## What you have to do
Report the count of lines below in which the string "above" occurs; include nothing else.
****************
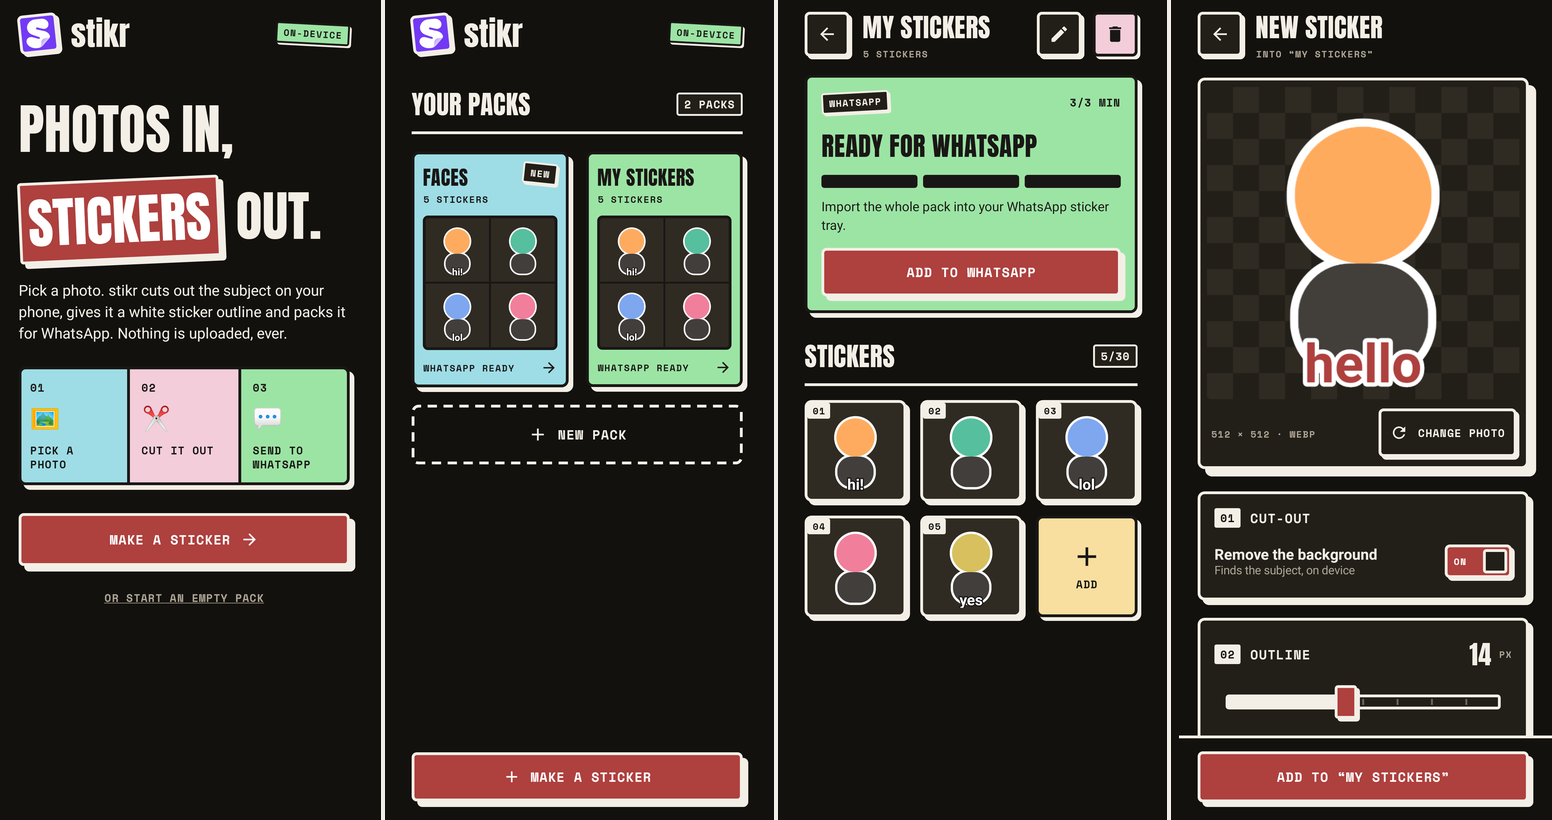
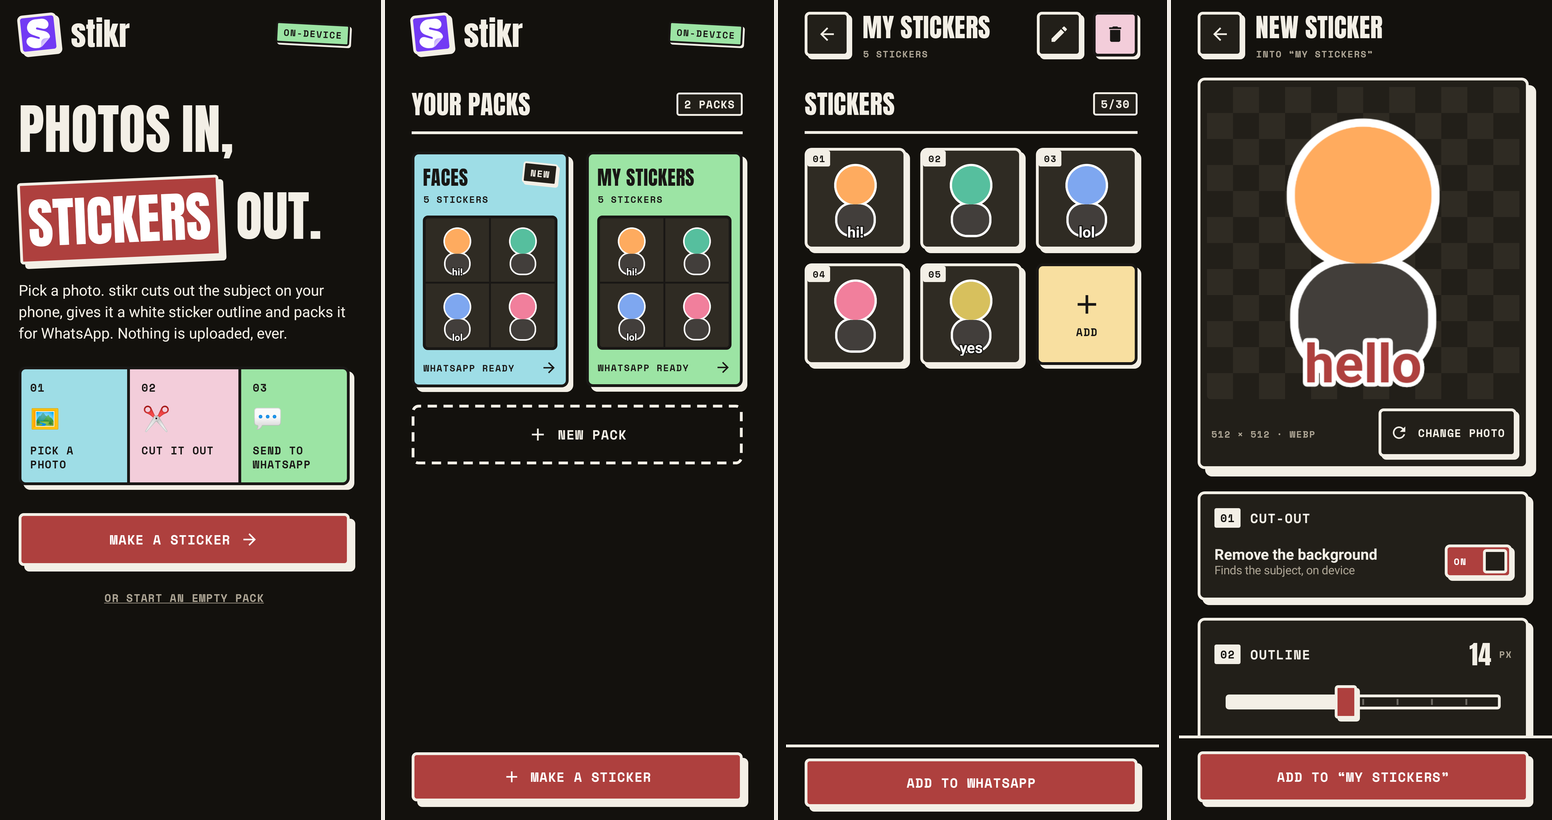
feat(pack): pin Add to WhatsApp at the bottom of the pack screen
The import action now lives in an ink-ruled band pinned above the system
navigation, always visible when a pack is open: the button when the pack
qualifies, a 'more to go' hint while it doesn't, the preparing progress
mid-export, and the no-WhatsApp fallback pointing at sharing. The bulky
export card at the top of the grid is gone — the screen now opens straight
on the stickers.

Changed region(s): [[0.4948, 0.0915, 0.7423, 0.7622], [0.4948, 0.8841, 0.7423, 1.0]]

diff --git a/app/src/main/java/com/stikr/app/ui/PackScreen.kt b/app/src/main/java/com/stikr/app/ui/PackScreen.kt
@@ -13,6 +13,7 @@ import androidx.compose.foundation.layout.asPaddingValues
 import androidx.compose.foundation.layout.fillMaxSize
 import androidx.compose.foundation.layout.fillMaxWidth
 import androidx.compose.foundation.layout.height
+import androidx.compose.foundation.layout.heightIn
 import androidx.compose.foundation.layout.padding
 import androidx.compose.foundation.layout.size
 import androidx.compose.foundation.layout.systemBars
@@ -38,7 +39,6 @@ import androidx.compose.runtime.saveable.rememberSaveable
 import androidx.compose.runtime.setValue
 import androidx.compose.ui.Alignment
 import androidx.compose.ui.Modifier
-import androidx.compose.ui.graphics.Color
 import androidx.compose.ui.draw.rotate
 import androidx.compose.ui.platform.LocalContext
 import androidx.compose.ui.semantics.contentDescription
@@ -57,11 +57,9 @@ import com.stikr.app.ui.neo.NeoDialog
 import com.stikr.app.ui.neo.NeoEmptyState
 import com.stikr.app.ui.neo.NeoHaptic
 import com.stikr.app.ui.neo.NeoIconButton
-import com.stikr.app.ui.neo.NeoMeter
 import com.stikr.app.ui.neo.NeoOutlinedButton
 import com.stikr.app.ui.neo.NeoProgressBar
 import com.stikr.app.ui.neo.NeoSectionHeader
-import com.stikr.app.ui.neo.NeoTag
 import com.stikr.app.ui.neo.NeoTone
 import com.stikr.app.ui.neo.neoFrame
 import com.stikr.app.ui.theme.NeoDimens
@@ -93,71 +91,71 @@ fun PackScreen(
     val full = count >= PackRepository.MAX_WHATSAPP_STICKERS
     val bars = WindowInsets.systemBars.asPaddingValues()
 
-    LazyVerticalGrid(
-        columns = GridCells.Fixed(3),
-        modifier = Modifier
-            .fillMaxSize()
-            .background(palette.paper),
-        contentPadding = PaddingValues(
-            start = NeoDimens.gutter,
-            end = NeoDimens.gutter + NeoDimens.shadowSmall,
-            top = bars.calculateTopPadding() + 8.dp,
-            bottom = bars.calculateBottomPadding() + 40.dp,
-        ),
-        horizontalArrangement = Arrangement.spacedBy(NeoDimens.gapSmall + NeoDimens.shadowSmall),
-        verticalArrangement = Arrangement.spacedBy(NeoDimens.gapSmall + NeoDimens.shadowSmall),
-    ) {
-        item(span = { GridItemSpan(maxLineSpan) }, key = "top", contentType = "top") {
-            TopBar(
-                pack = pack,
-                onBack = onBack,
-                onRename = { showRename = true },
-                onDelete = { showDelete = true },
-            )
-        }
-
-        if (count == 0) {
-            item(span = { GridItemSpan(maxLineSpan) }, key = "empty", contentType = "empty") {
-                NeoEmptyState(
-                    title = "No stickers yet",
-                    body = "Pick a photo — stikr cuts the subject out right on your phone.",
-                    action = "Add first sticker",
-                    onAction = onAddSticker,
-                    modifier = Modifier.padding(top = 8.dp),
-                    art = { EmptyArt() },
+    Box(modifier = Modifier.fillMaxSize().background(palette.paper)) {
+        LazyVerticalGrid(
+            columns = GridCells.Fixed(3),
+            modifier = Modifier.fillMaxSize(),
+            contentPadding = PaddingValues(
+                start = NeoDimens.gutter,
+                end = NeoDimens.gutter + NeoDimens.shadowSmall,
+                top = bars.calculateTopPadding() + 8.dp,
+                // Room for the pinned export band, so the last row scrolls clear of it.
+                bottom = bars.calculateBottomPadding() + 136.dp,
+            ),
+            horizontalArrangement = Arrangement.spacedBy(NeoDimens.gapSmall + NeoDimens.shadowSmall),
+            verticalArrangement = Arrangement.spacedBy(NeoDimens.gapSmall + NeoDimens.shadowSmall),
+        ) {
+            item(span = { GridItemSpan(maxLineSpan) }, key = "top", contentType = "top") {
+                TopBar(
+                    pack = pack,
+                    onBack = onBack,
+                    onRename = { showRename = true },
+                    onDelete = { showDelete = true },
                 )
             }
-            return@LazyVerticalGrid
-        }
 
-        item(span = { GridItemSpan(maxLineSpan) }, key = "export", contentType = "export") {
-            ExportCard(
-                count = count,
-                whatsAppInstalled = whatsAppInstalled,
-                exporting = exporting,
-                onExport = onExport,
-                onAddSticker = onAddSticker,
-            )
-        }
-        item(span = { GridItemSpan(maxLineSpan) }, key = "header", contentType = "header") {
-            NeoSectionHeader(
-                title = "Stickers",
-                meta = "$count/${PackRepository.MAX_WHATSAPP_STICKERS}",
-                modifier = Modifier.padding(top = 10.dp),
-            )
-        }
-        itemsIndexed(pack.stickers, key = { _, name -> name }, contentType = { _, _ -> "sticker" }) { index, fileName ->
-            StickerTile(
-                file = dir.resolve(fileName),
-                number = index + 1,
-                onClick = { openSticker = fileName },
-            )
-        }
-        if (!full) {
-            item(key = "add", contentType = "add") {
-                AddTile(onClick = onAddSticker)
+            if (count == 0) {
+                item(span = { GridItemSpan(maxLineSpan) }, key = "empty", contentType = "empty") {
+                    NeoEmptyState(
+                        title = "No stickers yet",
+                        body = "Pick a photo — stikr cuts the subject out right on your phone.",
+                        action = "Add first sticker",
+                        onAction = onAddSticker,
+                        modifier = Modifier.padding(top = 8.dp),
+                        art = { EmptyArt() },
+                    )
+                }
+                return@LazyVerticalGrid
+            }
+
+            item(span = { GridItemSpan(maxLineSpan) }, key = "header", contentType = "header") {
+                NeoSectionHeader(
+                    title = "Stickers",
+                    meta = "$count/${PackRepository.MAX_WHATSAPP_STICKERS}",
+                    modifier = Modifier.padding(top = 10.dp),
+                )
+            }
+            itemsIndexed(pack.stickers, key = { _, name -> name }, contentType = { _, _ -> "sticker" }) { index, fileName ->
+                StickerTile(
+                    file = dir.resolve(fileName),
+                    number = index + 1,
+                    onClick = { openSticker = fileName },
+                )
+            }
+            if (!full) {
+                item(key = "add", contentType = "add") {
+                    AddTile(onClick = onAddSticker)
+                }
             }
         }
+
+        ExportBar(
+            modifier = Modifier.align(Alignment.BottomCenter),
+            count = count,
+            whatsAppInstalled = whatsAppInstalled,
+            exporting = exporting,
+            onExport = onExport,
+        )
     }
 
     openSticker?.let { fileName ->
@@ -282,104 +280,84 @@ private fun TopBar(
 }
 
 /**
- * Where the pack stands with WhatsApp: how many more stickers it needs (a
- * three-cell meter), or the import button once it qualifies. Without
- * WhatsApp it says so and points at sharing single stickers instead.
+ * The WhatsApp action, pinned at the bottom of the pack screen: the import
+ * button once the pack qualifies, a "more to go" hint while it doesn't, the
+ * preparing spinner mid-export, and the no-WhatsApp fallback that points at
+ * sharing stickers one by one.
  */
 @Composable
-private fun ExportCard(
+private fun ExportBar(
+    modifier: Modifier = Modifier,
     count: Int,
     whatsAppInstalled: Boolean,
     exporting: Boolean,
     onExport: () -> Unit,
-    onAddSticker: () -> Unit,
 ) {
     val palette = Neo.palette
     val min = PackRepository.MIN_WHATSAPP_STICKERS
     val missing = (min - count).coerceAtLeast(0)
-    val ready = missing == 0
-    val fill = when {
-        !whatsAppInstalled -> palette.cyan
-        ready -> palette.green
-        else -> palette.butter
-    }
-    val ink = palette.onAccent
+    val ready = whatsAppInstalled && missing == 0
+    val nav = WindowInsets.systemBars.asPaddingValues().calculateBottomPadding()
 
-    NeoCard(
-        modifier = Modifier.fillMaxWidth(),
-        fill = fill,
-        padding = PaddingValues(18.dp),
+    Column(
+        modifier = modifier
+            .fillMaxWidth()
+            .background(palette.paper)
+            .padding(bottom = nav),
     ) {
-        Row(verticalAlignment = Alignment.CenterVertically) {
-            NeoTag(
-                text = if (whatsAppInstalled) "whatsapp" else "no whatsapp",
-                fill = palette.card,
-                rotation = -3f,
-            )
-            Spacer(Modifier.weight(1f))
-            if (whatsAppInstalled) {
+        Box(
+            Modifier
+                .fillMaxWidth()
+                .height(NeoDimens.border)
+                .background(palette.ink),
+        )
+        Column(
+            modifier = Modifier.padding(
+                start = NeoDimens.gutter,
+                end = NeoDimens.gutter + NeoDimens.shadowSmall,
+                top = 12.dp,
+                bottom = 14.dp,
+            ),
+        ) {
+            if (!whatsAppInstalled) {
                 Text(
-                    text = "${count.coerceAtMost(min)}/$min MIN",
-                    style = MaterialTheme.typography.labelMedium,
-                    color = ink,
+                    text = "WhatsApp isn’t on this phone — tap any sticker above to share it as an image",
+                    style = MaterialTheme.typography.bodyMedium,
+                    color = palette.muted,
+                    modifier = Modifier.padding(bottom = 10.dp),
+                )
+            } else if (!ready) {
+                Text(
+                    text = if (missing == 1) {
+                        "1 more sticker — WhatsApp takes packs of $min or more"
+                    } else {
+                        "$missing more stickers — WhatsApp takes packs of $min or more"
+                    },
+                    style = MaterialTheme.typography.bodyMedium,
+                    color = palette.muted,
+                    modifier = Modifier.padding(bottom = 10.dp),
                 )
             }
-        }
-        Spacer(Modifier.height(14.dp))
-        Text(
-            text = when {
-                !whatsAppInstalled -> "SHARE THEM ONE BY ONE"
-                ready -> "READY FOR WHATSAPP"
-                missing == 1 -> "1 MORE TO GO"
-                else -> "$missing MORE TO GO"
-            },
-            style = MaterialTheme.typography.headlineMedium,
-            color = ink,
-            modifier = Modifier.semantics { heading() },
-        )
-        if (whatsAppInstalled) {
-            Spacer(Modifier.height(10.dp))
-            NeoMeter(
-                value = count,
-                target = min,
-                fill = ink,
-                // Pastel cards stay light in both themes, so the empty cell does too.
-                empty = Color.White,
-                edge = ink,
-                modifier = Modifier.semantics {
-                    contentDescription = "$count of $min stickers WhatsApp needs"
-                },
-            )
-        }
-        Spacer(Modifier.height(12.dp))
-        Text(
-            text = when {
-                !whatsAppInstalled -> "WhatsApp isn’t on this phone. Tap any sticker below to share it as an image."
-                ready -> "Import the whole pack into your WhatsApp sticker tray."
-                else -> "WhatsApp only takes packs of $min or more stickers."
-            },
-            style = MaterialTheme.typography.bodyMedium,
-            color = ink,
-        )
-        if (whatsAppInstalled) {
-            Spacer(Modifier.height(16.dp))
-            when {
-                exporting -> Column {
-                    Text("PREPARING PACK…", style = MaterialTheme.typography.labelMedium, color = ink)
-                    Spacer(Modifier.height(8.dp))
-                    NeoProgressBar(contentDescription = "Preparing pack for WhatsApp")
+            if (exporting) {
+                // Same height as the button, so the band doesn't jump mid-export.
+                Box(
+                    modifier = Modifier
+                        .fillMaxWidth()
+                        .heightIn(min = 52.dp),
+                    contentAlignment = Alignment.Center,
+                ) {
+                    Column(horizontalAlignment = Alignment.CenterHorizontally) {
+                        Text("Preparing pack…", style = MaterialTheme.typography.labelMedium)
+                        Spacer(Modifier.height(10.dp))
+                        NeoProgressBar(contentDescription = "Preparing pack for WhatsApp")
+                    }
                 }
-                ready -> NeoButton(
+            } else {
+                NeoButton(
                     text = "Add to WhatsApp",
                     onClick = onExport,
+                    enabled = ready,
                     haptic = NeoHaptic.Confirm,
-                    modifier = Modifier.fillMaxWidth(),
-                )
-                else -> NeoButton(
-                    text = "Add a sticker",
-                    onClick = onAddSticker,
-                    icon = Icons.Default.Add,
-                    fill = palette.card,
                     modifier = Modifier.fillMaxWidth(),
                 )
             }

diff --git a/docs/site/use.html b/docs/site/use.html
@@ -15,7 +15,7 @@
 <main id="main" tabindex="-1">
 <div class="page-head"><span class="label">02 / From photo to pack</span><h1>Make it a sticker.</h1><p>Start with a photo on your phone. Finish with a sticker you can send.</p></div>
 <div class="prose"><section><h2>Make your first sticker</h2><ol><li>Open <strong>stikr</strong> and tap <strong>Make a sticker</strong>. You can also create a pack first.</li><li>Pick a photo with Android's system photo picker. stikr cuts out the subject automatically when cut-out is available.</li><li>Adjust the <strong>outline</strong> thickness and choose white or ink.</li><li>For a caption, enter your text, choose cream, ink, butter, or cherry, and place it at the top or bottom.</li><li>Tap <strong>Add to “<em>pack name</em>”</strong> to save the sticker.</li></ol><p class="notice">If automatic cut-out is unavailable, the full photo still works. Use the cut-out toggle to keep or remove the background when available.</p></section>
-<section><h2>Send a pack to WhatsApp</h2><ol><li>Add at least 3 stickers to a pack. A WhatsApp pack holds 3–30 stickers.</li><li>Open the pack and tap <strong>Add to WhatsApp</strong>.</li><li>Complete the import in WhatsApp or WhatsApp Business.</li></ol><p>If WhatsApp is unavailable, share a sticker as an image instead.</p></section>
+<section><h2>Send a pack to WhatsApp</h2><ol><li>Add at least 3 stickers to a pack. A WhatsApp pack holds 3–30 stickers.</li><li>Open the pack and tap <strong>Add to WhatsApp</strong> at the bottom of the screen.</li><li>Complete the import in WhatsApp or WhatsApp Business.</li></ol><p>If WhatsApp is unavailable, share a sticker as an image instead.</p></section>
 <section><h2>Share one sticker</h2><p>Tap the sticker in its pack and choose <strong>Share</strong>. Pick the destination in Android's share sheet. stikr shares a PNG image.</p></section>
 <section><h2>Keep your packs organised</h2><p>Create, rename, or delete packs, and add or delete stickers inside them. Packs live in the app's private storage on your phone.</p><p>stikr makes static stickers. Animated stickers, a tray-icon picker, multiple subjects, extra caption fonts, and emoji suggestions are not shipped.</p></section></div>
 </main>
****************
## Result for this exercise
2